Some of them were petty, ridiculous and childish. However, the friend agreed to do all that provided there is peace and togetherness. The offended party grudgingly accepted that and quibbled that even though he forgives he will not forget. My friend was able to secure a fragile peace between them and dismissed them, but it got me thinking.
I thought about how many people I have heard say something like, It is not easy for me to forgive; In fact I will never forgive him,” etc. One man once told me that the case between him and his wife of over 35 years will be judged in heaven. I thought about all the confessions the people with this mindset have embarked on. I thought about how they understood that part of the Lords Prayer which says, Forgive us our sin as we forgive those who trespass against us” (Mt. 6:12; Lk. 11:4).
I wondered if they understood that by saying those words, which as Catholics, we say at least three times a day, we are thereby asking God to forgive us with the same measure we forgive others. If we forgive conditionally, he should forgive us conditionally. If we don’t forgive at all, he should not even care about our confessions.
I pondered on the beatitudes of Matthew 5 and those words, Blessed are the Merciful for they shall obtain Mercy (Mt. 5:7). It is scary to learn that if we are not merciful, we may find it difficult to obtain mercy ourselves. In the New Testament, this lack of mercy and the eventual punishment of the unmerciful, is retained throughout the teachings of Jesus. The most graphic of all is the didactic story our Lord told in Mt. 18:23 35 (The story of the unforgiving Servant). His master forgave him a huge debt ten thousand talents but he threw his fellow servant into prison for just a hundred denarii.

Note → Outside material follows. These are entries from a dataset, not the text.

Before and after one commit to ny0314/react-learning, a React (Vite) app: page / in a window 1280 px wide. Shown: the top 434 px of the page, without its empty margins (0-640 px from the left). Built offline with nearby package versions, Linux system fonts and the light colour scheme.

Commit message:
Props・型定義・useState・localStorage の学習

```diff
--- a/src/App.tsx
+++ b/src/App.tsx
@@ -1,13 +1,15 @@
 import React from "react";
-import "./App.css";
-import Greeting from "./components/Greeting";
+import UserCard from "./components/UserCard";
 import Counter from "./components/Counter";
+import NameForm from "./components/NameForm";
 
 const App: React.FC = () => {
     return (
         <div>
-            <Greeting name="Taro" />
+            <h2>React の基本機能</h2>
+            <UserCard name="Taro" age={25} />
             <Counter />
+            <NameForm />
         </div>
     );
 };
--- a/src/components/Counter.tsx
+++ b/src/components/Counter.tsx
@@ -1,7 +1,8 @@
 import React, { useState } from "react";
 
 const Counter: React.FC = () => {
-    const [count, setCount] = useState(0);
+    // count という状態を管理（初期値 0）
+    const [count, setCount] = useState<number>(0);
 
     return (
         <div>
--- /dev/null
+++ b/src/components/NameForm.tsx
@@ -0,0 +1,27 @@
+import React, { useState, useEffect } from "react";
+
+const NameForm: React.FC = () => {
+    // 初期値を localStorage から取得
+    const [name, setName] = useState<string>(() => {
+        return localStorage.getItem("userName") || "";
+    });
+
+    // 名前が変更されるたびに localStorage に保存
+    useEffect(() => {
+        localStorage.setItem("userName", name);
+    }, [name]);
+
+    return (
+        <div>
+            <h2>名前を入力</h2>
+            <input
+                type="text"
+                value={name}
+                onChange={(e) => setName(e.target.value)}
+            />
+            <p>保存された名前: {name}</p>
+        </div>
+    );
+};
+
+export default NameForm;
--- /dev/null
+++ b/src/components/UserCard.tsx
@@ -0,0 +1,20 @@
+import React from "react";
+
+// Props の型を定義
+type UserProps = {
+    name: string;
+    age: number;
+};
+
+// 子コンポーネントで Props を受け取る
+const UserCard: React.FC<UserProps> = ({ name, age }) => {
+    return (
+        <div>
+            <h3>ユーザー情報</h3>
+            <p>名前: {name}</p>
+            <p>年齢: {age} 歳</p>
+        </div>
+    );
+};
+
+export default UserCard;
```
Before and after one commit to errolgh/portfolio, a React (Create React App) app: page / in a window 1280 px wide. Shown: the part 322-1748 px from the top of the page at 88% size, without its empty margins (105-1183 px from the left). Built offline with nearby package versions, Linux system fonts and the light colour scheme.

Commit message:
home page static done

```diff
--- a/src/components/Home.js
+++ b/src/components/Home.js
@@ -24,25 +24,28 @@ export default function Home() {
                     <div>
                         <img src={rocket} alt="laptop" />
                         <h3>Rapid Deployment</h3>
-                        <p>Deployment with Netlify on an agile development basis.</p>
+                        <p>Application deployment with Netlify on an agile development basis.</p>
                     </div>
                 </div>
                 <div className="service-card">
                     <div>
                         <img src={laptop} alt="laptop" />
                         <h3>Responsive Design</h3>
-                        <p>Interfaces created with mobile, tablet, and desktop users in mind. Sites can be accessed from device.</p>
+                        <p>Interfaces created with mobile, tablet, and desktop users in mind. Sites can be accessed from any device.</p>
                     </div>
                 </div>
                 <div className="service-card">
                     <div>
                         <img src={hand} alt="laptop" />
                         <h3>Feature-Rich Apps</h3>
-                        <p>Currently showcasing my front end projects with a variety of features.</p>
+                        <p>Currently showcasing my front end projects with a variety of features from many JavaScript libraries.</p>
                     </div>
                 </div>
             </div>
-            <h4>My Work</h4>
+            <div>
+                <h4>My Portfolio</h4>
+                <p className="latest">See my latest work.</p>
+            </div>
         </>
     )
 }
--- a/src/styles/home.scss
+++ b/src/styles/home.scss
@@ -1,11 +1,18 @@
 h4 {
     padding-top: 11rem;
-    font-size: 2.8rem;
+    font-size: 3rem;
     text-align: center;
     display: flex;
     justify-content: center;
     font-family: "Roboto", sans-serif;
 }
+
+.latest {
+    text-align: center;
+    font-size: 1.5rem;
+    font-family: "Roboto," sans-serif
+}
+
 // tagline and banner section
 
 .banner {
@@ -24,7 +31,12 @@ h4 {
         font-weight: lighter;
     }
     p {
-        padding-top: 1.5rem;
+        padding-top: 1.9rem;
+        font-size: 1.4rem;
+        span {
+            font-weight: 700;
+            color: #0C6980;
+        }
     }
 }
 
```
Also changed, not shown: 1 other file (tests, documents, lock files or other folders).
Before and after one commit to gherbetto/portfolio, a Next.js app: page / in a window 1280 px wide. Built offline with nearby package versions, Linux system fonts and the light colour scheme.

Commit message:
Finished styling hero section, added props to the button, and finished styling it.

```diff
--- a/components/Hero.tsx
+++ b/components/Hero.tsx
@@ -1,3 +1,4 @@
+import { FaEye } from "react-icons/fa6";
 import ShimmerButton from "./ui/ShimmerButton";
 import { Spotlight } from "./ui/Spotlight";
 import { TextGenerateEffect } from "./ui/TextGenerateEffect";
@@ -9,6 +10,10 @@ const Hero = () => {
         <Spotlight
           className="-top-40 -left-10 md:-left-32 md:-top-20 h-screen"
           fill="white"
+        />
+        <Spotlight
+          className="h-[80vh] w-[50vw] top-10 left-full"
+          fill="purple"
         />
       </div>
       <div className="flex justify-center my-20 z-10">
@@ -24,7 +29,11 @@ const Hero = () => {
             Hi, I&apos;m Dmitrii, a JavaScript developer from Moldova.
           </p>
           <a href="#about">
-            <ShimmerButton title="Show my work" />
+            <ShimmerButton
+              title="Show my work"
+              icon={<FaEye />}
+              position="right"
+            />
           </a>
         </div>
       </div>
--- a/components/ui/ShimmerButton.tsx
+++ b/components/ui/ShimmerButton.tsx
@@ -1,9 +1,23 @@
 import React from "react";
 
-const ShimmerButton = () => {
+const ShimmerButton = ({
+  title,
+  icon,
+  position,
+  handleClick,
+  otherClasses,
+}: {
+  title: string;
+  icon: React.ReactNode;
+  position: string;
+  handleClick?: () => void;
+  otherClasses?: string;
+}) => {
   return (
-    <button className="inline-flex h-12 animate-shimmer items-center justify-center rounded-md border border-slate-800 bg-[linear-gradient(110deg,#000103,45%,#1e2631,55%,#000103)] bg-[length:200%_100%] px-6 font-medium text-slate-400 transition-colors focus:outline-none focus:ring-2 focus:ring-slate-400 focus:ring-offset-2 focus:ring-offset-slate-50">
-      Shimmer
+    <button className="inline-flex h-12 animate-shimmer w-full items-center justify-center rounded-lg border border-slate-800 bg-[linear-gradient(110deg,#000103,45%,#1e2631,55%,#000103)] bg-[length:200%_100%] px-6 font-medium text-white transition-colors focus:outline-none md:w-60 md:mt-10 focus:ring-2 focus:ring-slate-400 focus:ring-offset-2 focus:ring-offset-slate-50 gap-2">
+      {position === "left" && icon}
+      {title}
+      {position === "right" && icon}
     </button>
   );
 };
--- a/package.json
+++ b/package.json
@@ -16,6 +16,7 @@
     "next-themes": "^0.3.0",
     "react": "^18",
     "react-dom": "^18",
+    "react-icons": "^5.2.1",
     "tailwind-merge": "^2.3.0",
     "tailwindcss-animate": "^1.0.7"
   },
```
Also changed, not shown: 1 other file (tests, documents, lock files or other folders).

The damning words in that story is in verse 35; So will my heavenly Father do with you unless each of you sincerely forgives his brother from his heart. That is a repetition of what he had already said in Chapter 6:15: If you do not forgive others, then your heavenly father will not forgive you either. Huh! How can we live with that? From the above we can see that forgiveness is key to our spiritual wellbeing.
Let me acknowledge that from our knowledge of psychology, some persons due to their psychological constitution may find it more difficult to let go of their grudges and hurt, however, we have not learnt that there is any temperament or group in enneagram that is equipped with the unfortunate gift never forgiving at all. Everybody can forgive and forgive sincerely even if it takes some people more time to do so.
Just two reasons why we must learn to forgive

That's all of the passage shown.